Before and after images
== Segment start ==

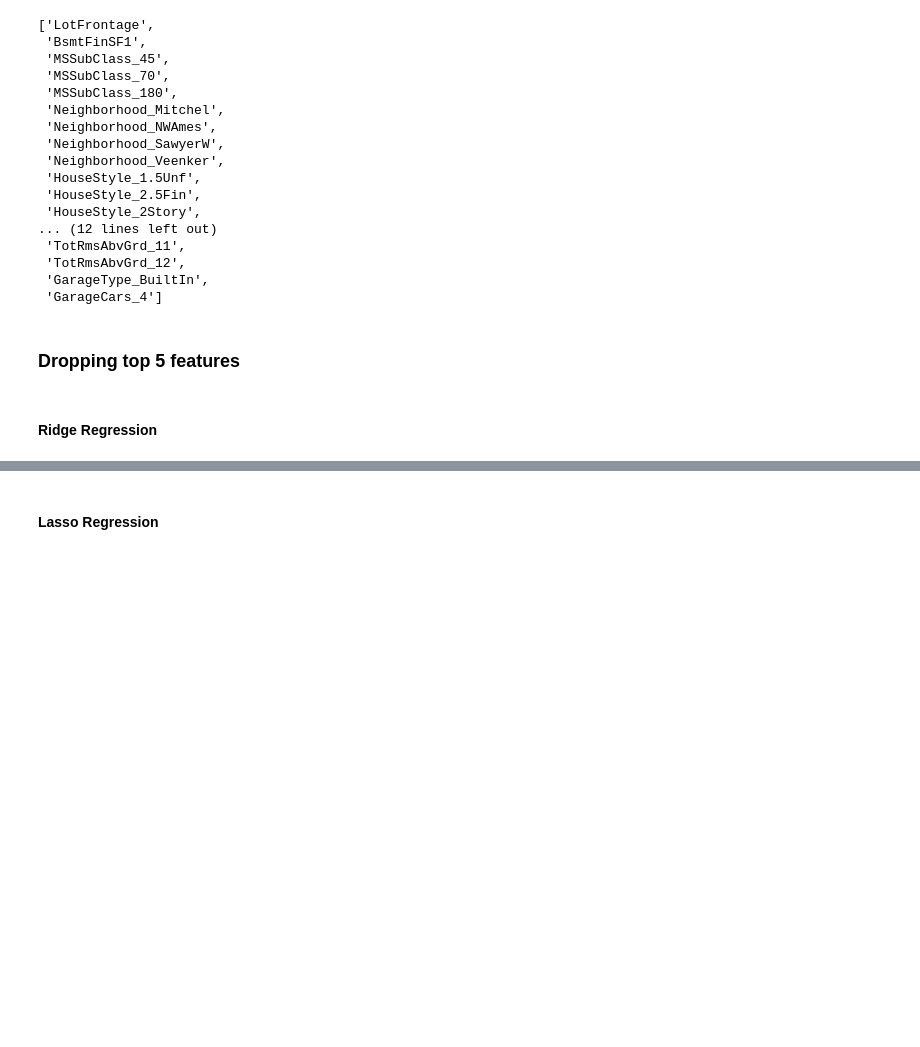
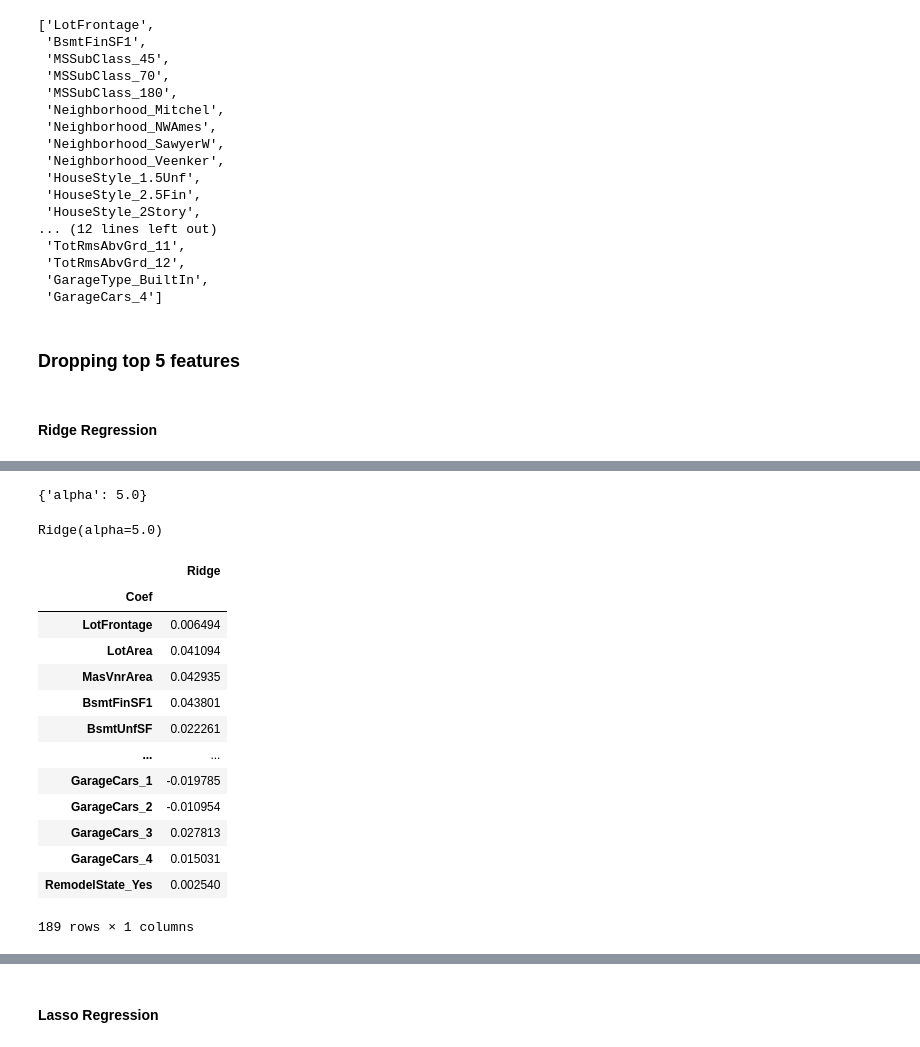
Before and after one commit to npalupunoori/AustrilianHousingCaseStudy, a Jupyter notebook: NarenReddy_Palupunoori.ipynb, the cells around one changed output, grey strips where cells are left out. Cells and saved outputs as stored; diff of their text form; code cells hidden in the pictures; blank space fills up the shorter version.

```diff
--- a/NarenReddy_Palupunoori.ipynb
+++ b/NarenReddy_Palupunoori.ipynb
@@ -1673,0 +1699,33 @@ Xtest_ridge = Xtest.drop(ridge_to_drop)
+# %%
+# Printing the best hyperparameter alpha
+print(model_cv.best_params_)
+# %% [output]
+{'alpha': 5.0}
+# %%
+alpha = 5.0
+ridge = Ridge(alpha=alpha)
+
+ridge.fit(Xtrain_ridge, ytrain)
+# %% [output]
+Ridge(alpha=5.0)
+# %%
+betas_ridge = pd.DataFrame(index=Xtrain_ridge.columns)
+betas_ridge.index.name = 'Coef'
+betas_ridge.rows = Xtrain_ridge.columns
+betas_ridge['Ridge'] = ridge.coef_
+betas_ridge
+# %% [output]
+|  | Ridge |
+| Coef |  |
+| LotFrontage | 0.006494 |
+| LotArea | 0.041094 |
+| MasVnrArea | 0.042935 |
+| BsmtFinSF1 | 0.043801 |
+| BsmtUnfSF | 0.022261 |
+| ... | ... |
+| GarageCars_1 | -0.019785 |
+| GarageCars_2 | -0.010954 |
+| GarageCars_3 | 0.027813 |
+| GarageCars_4 | 0.015031 |
+| RemodelState_Yes | 0.002540 |
+189 rows × 1 columns
```
Also changed, not shown: parts of 18 cells of this notebook.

== Segment end ==

WHAT NEEDS TO BE DONE
Pictures do not belong in the copy. Output all of the records exactly.

SOLUTION
Before and after one commit to npalupunoori/AustrilianHousingCaseStudy, a Jupyter notebook: NarenReddy_Palupunoori.ipynb, the cells around one changed output, grey strips where cells are left out. Cells and saved outputs as stored; diff of their text form; code cells hidden in the pictures; blank space fills up the shorter version.

```diff
--- a/NarenReddy_Palupunoori.ipynb
+++ b/NarenReddy_Palupunoori.ipynb
@@ -1673,0 +1699,33 @@ Xtest_ridge = Xtest.drop(ridge_to_drop)
+# %%
+# Printing the best hyperparameter alpha
+print(model_cv.best_params_)
+# %% [output]
+{'alpha': 5.0}
+# %%
+alpha = 5.0
+ridge = Ridge(alpha=alpha)
+
+ridge.fit(Xtrain_ridge, ytrain)
+# %% [output]
+Ridge(alpha=5.0)
+# %%
+betas_ridge = pd.DataFrame(index=Xtrain_ridge.columns)
+betas_ridge.index.name = 'Coef'
+betas_ridge.rows = Xtrain_ridge.columns
+betas_ridge['Ridge'] = ridge.coef_
+betas_ridge
+# %% [output]
+|  | Ridge |
+| Coef |  |
+| LotFrontage | 0.006494 |
+| LotArea | 0.041094 |
+| MasVnrArea | 0.042935 |
+| BsmtFinSF1 | 0.043801 |
+| BsmtUnfSF | 0.022261 |
+| ... | ... |
+| GarageCars_1 | -0.019785 |
+| GarageCars_2 | -0.010954 |
+| GarageCars_3 | 0.027813 |
+| GarageCars_4 | 0.015031 |
+| RemodelState_Yes | 0.002540 |
+189 rows × 1 columns
```
Also changed, not shown: parts of 18 cells of this notebook.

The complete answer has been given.